(Itemized modification records)
+ + + +

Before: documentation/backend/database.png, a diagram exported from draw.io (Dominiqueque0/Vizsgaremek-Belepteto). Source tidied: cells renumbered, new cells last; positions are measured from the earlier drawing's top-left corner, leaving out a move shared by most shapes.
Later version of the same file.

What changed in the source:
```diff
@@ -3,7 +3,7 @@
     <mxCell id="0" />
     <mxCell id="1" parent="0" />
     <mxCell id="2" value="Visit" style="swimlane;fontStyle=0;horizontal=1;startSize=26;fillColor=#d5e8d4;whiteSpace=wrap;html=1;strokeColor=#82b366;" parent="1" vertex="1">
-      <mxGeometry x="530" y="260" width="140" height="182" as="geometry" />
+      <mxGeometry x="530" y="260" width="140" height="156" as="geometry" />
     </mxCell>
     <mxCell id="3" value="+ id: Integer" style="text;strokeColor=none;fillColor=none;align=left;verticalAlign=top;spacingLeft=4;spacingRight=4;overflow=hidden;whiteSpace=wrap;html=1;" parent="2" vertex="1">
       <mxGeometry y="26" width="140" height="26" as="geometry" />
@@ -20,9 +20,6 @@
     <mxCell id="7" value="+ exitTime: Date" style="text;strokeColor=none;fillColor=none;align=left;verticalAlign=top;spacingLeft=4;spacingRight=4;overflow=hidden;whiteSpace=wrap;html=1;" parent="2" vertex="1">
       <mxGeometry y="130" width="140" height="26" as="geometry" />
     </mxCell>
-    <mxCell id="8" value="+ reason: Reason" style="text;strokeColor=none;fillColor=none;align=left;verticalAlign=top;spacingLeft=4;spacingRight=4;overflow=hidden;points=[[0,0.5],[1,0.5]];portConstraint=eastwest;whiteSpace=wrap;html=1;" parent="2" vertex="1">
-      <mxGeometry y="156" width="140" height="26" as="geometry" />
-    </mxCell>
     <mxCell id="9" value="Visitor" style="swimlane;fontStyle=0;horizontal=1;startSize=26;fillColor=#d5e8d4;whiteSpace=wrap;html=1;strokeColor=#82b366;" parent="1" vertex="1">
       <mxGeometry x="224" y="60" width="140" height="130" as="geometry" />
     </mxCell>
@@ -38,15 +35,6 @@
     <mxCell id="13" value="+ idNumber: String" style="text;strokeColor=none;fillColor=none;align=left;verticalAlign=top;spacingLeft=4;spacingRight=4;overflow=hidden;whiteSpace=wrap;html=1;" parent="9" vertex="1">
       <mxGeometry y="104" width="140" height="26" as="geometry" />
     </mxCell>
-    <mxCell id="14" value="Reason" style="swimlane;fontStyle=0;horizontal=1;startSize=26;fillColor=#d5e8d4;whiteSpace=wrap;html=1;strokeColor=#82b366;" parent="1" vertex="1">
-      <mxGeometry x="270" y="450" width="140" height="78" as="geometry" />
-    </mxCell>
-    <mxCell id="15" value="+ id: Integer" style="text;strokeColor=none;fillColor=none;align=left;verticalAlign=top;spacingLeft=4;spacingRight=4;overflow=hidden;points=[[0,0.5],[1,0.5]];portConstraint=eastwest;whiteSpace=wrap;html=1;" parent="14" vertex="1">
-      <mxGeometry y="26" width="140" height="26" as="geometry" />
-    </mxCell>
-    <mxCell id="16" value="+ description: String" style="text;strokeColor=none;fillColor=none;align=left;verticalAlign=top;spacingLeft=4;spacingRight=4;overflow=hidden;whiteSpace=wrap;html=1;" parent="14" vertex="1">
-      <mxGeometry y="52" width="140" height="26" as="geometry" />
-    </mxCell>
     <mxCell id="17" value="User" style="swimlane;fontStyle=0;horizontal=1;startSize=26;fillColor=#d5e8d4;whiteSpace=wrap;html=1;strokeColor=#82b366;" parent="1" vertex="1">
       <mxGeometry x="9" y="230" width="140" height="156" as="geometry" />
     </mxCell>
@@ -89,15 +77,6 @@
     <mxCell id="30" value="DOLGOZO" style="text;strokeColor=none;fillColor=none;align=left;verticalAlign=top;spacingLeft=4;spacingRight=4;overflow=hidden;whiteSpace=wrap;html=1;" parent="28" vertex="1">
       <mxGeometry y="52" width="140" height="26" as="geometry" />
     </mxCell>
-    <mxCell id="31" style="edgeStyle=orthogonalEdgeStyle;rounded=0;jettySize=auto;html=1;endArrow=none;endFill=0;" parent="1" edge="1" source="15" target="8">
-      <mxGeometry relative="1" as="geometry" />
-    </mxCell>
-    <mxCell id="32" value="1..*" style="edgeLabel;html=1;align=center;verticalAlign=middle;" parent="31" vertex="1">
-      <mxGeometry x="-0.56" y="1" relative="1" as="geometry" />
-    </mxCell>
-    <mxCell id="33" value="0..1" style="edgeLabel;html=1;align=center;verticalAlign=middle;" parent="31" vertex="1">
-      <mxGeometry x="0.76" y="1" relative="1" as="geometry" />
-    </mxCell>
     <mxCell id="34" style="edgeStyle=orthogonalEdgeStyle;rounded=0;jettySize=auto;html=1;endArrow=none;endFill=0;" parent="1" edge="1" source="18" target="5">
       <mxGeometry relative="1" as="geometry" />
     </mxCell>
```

+ + + +

**The task:**
In the lines above, find the word "target" and copy every line it occurs in.

**Solution for this problem:**
-    <mxCell id="31" style="edgeStyle=orthogonalEdgeStyle;rounded=0;jettySize=auto;html=1;endArrow=none;endFill=0;" parent="1" edge="1" source="15" target="8">
     <mxCell id="34" style="edgeStyle=orthogonalEdgeStyle;rounded=0;jettySize=auto;html=1;endArrow=none;endFill=0;" parent="1" edge="1" source="18" target="5">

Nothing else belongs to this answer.